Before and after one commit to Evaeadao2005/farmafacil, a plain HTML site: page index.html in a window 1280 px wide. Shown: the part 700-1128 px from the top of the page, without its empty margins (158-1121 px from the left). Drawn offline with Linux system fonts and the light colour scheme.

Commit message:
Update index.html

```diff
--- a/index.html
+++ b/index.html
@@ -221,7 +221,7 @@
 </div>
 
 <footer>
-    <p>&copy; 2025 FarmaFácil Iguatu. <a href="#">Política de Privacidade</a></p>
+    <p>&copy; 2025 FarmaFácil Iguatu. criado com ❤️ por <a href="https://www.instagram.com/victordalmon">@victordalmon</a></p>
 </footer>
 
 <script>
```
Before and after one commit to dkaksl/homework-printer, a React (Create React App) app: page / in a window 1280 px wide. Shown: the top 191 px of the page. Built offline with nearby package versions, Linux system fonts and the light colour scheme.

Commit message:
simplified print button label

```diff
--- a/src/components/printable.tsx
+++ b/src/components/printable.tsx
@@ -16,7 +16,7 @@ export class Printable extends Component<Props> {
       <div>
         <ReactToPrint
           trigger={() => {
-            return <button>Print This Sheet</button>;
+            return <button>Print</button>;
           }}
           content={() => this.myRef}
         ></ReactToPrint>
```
= = =
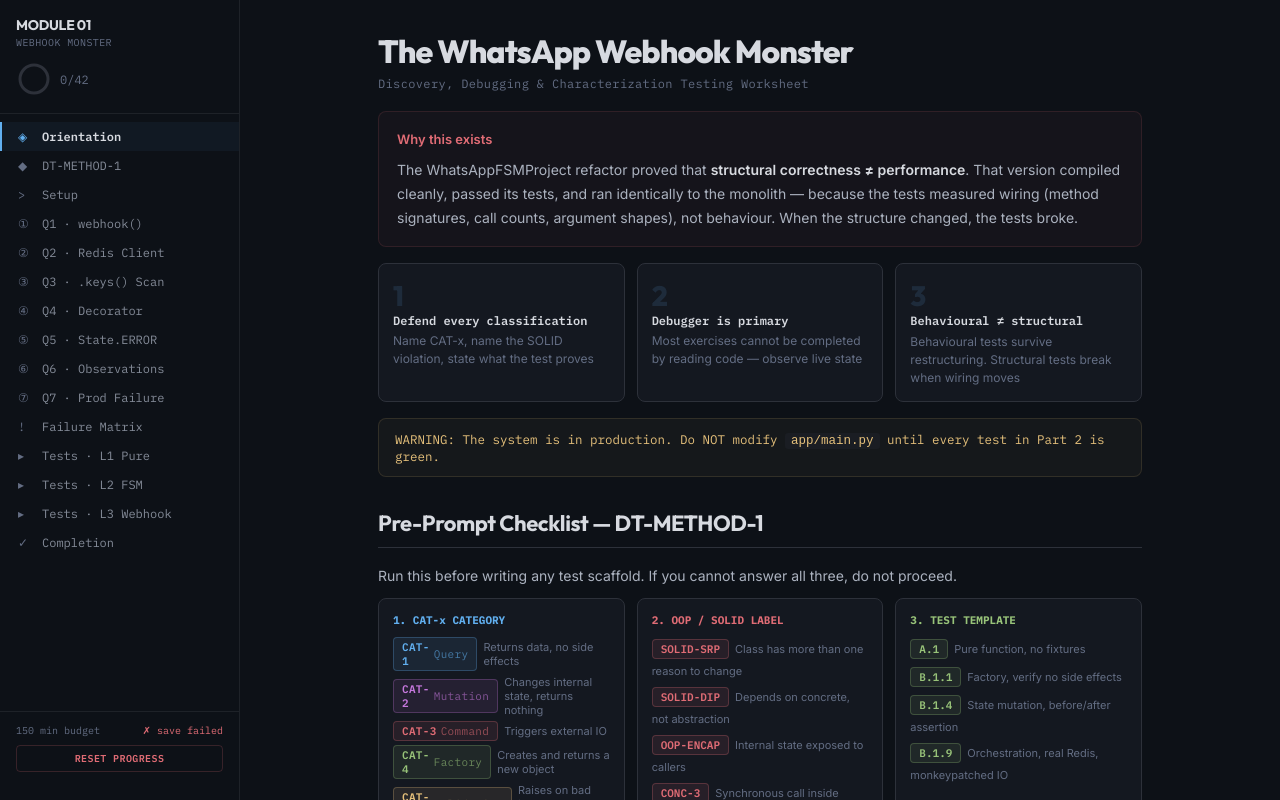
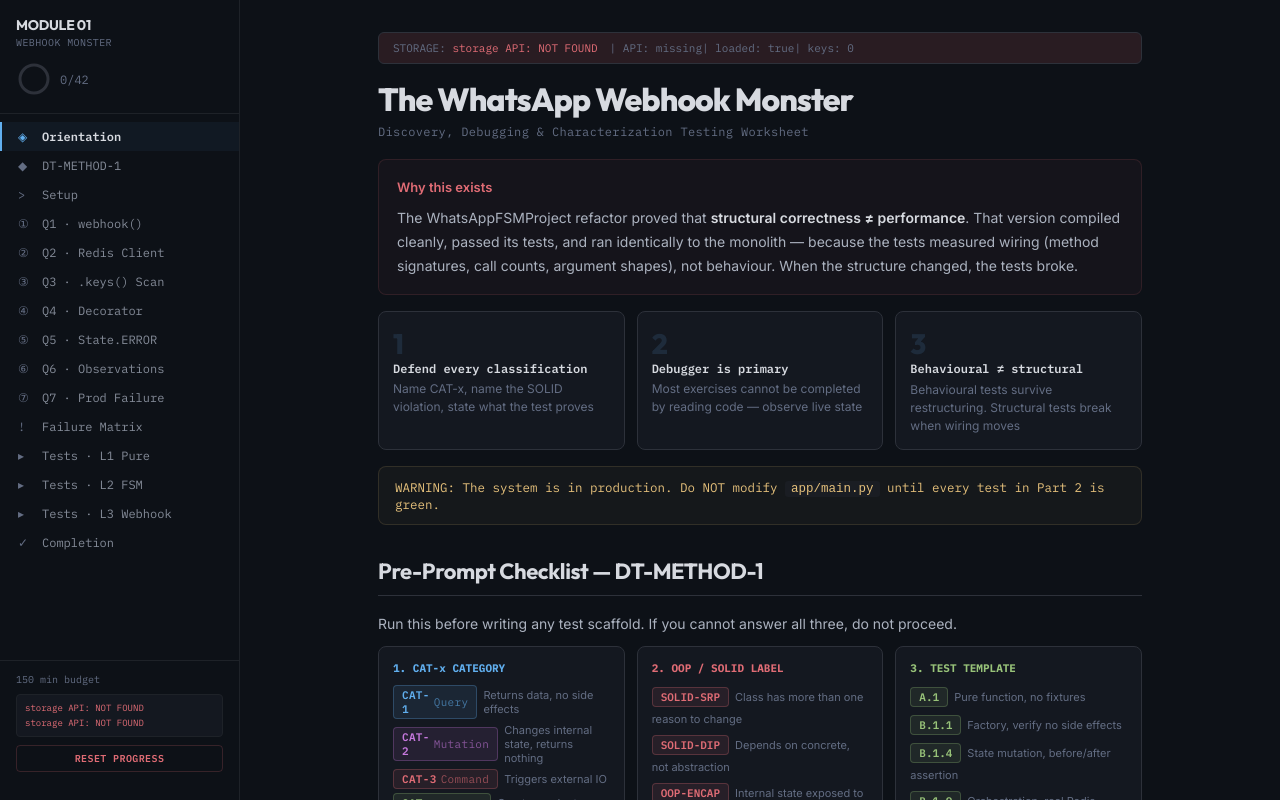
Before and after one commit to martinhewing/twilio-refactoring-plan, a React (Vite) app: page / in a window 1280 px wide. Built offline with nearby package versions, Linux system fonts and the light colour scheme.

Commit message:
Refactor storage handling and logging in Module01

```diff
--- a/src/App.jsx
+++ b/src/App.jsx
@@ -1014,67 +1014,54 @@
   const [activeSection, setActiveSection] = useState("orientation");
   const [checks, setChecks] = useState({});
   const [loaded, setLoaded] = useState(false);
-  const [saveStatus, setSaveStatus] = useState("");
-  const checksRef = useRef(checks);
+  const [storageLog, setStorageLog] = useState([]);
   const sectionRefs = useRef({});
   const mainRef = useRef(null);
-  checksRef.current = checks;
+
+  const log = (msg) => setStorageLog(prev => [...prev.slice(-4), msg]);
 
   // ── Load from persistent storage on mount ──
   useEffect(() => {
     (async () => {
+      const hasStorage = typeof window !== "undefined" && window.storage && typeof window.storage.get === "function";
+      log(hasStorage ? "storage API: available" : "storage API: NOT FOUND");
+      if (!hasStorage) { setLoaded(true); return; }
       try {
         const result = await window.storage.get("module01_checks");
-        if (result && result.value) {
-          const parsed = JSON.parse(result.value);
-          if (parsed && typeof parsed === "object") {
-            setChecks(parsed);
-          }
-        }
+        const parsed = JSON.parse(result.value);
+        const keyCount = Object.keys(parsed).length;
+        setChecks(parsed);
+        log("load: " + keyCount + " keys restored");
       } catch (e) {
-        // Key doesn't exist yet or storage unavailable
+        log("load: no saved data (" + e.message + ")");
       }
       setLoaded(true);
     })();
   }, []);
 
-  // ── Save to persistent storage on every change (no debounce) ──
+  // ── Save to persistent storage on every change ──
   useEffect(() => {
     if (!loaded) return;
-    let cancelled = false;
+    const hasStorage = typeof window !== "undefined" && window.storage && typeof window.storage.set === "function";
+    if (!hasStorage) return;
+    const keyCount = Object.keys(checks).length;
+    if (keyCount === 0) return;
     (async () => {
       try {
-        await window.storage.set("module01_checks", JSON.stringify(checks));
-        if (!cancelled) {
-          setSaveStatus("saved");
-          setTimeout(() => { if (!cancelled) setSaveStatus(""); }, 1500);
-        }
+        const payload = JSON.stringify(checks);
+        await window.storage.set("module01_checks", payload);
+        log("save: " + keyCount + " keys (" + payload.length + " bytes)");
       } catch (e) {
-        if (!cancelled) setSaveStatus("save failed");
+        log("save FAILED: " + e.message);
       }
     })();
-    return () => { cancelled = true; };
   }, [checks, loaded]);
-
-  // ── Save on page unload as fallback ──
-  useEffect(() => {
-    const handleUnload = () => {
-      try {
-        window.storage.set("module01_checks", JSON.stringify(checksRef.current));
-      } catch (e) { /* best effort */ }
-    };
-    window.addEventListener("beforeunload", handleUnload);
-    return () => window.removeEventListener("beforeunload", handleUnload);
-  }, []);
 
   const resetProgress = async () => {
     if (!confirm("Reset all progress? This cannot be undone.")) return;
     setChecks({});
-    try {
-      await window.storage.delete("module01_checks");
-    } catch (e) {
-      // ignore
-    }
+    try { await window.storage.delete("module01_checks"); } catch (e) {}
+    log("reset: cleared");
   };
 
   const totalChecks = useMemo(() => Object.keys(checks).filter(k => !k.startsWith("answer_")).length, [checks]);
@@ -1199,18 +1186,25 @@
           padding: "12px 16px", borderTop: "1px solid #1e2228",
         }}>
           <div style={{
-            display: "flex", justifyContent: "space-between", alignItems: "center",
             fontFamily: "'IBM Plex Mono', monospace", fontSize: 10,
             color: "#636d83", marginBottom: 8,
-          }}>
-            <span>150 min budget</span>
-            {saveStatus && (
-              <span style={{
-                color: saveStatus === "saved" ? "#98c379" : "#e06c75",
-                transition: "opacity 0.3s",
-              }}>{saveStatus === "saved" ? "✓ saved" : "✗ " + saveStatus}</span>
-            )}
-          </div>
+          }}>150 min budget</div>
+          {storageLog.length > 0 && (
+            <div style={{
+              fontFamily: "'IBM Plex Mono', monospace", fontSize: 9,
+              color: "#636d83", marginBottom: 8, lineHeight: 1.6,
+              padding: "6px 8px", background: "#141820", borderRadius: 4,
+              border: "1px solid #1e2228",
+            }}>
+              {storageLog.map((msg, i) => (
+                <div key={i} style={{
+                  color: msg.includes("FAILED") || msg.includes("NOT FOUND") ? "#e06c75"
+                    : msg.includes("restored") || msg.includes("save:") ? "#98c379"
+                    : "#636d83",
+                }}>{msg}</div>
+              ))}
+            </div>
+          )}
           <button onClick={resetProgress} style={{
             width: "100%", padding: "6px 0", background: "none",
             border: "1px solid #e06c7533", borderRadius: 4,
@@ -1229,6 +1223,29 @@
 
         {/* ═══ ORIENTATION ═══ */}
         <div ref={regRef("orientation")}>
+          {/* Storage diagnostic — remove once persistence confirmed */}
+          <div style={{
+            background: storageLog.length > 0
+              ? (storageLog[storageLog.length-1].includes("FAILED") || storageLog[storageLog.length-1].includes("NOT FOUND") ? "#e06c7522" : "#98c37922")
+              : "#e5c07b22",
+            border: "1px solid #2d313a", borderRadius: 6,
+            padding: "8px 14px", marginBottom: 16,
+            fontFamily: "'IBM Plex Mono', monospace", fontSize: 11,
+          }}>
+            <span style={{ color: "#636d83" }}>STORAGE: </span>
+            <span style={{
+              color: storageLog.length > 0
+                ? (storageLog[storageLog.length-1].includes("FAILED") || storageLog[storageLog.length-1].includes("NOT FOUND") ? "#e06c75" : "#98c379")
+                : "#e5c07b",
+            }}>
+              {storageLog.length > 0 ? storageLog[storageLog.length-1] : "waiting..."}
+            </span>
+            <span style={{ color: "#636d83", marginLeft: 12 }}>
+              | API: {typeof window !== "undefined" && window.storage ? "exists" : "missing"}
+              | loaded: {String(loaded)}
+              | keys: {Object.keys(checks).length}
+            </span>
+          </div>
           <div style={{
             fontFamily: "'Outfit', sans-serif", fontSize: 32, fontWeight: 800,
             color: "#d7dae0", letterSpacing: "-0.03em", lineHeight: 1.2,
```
= = =
ASSIGNED TASK:
Find the word "payload" in the listing above, then copy each line where it turns up.

EXERCISE RESPONSE:
+        const payload = JSON.stringify(checks);
+        await window.storage.set("module01_checks", payload);
+        log("save: " + keyCount + " keys (" + payload.length + " bytes)");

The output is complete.